Research shows that common to almost all job stress is the feeling of having little control in one’s work life: employees have no say in how they manage their time and workload, or they feel unable to approach their supervisor with ideas, or they feel isolated from coworkers. To answer this problem, organizational change should focus on ways to give employees “ownership” of their own jobs and a sense of active involvement with the company. Employees will feel more secure in their positions if:

  • their roles and responsibilities are clearly defined, so they know exactly what is expected of them;
  • managers encourage initiative taking and independent problem solving;
  • managers share information that affects their job security.

Employees will feel more valued and respected if:

  • managers ask them for input about decisions that directly affect their jobs;
  • managers demonstrate some flexibility about scheduling in order to accommodate family needs;
  • managers give credit for a job well done.

Employees will more purposeful and effective in their work if:

  • they are not expected to meet unrealistic deadlines;
  • they are given opportunities for professional growth and career advancement;
  • managers promote social interaction, teamwork, and a sense of mutual interdependence among staff.

By fostering a working environment in which employees have a greater sense of agency, or control, in their work, managers not only reduce employee stress and its many negative consequences but also gain happier, more motivated, and more productive employees.

Recent Trends

Since the mid-1990s advances in technology have added many conveniences to the workplace.

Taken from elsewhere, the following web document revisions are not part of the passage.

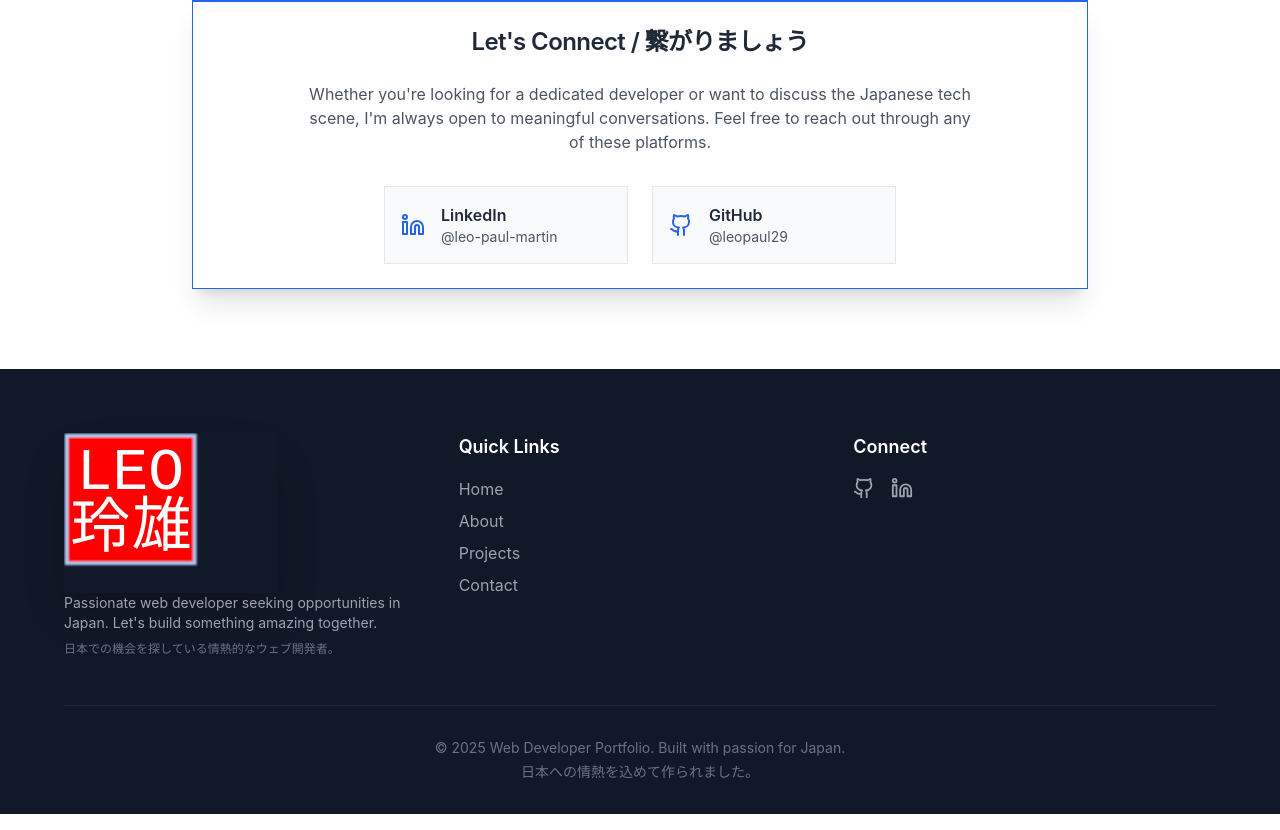
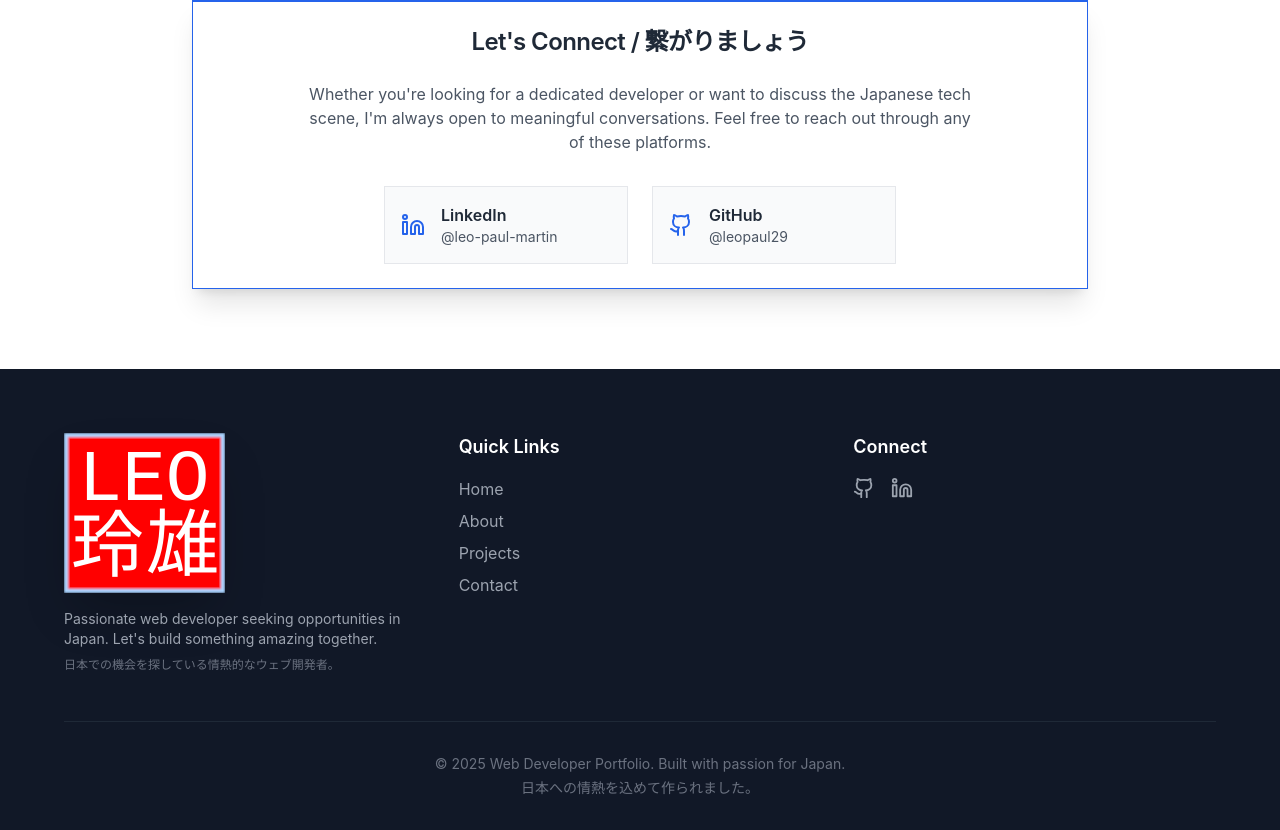
Before and after one commit to leopaul29/leopaul29.github.io, a React (Vite) app: page / in a window 1280 px wide. Shown: the part 3746-4576 px from the top of the page. Built offline with nearby package versions, Linux system fonts and the light colour scheme.

Commit message:
update logo svg

```diff
--- a/src/components/Footer.jsx
+++ b/src/components/Footer.jsx
@@ -7,10 +7,9 @@ const Footer = () => {
     return (<footer className="bg-gray-900 text-white pt-16 pb-8 px-4">
         <div className="max-w-6xl mx-auto grid grid-cols-1 md:grid-cols-3 gap-8 text-center md:text-left">
             <div>
-                {/*<h3 className="font-bold text-xl gradient-text mb-4">Portfolio</h3>*/}
                 <img
                     alt="logo"
-                    className=" h-40  object-cover shadow-2xl "
+                    className=" h-40  object-cover shadow-2xl mb-4"
                     src={logo}
                 />
                 <p className="text-gray-400 text-sm">Passionate web developer seeking opportunities in Japan. Let's build something amazing together.</p>
```
Also changed, not shown: public/logo.svg.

E-mail, instant messaging, and voicemail have quickened and increased the volume of communications. Cell phones have enabled employees to get a little bit of extra work done while sitting in traffic or at the airport. Laptop computers and PDAs, or handheld electronic planners, have made it possible for employees to take work home, on public transportation, on vacation, or anywhere.

These conveniences also have brought a significant increase in job stress for many workers, who report feeling pressure to be constantly available or “in touch” with the office and to respond immediately to memos, requests, and other work-related business. For many workers who feel compelled to take a business call in the middle of a family dinner or a child’s soccer game, there is no longer a clear divide between work and home. With frustrated spouses and disappointed children at home and demanding supervisors and coworkers at the office, many workers struggle with technology-related stress more than ever.